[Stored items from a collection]
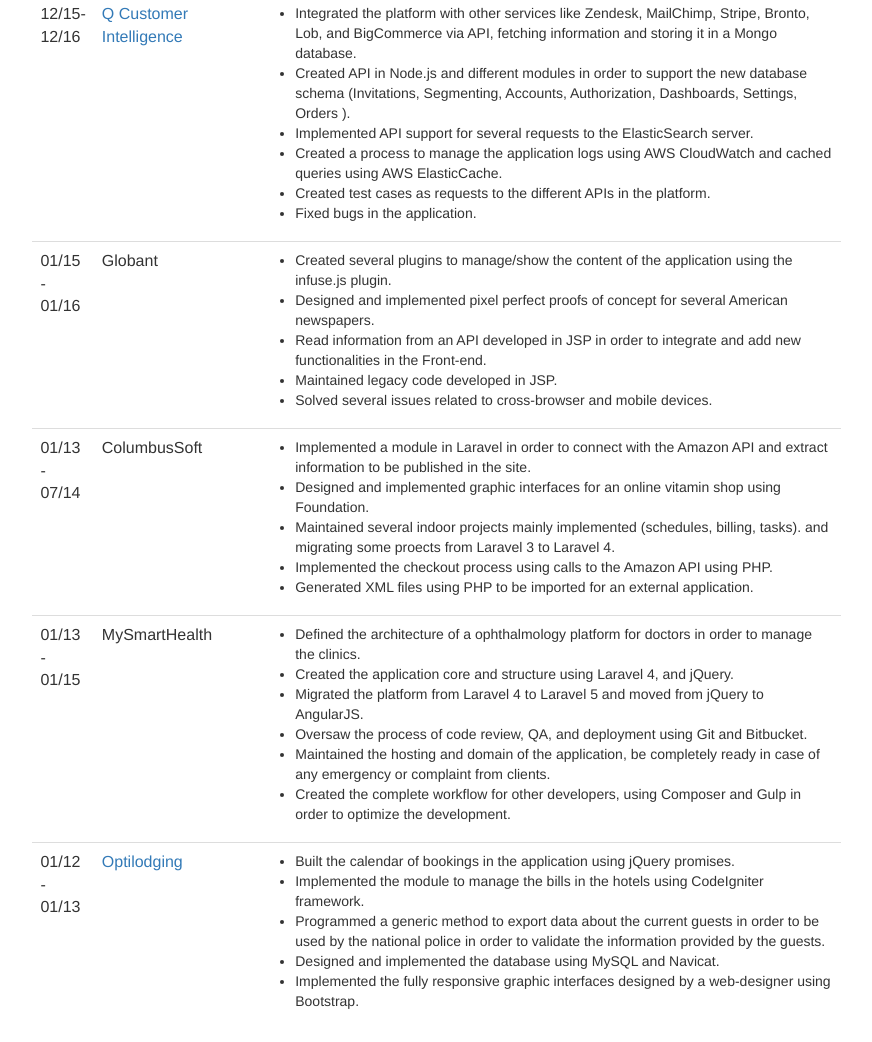
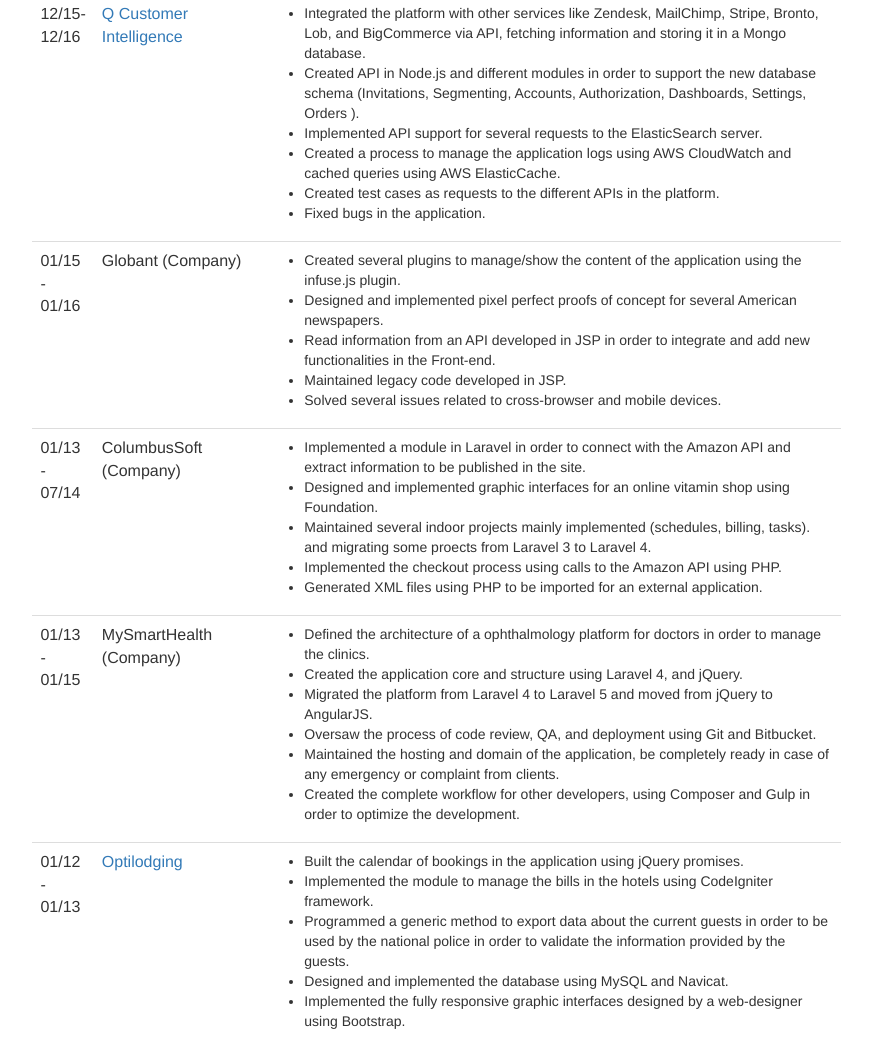
Before and after one commit to afpinedac/afpinedac.github.io, a website: page index.html in a window 1280 px wide. Shown: the part 1571-2613 px from the top of the page, without its empty margins (287-1159 px from the left). Drawn offline with nearby package versions, Linux system fonts and the light colour scheme.

Commit message:
Fix in companies names

```diff
--- a/index.html
+++ b/index.html
@@ -321,7 +321,7 @@
 
                     <tr>
                         <td>01/15 - 01/16</td>
-                        <td>Globant</td>
+                        <td>Globant (Company)</td>
                         <td>
                             <ul>
                                 <li>Created several plugins to manage/show the content of the application using the
@@ -340,7 +340,7 @@
                     </tr>
                     <tr>
                         <td>01/13 - 07/14</td>
-                        <td>ColumbusSoft</td>
+                        <td>ColumbusSoft (Company)</td>
                         <td>
                             <ul>
                                 <li>Implemented a module in Laravel in order to connect with the Amazon API and extract
@@ -360,7 +360,7 @@
 
                     <tr>
                         <td>01/13 - 01/15</td>
-                        <td>MySmartHealth</td>
+                        <td>MySmartHealth (Company)</td>
                         <td>
                             <ul>
                                 <li>Defined the architecture of a ophthalmology platform for doctors in order to manage
```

(WORK REQUEST):
Reproduce the records exactly, images excluded.

(THE ANSWER):
Before and after one commit to afpinedac/afpinedac.github.io, a website: page index.html in a window 1280 px wide. Shown: the part 1571-2613 px from the top of the page, without its empty margins (287-1159 px from the left). Drawn offline with nearby package versions, Linux system fonts and the light colour scheme.

Commit message:
Fix in companies names

```diff
--- a/index.html
+++ b/index.html
@@ -321,7 +321,7 @@
 
                     <tr>
                         <td>01/15 - 01/16</td>
-                        <td>Globant</td>
+                        <td>Globant (Company)</td>
                         <td>
                             <ul>
                                 <li>Created several plugins to manage/show the content of the application using the
@@ -340,7 +340,7 @@
                     </tr>
                     <tr>
                         <td>01/13 - 07/14</td>
-                        <td>ColumbusSoft</td>
+                        <td>ColumbusSoft (Company)</td>
                         <td>
                             <ul>
                                 <li>Implemented a module in Laravel in order to connect with the Amazon API and extract
@@ -360,7 +360,7 @@
 
                     <tr>
                         <td>01/13 - 01/15</td>
-                        <td>MySmartHealth</td>
+                        <td>MySmartHealth (Company)</td>
                         <td>
                             <ul>
                                 <li>Defined the architecture of a ophthalmology platform for doctors in order to manage
```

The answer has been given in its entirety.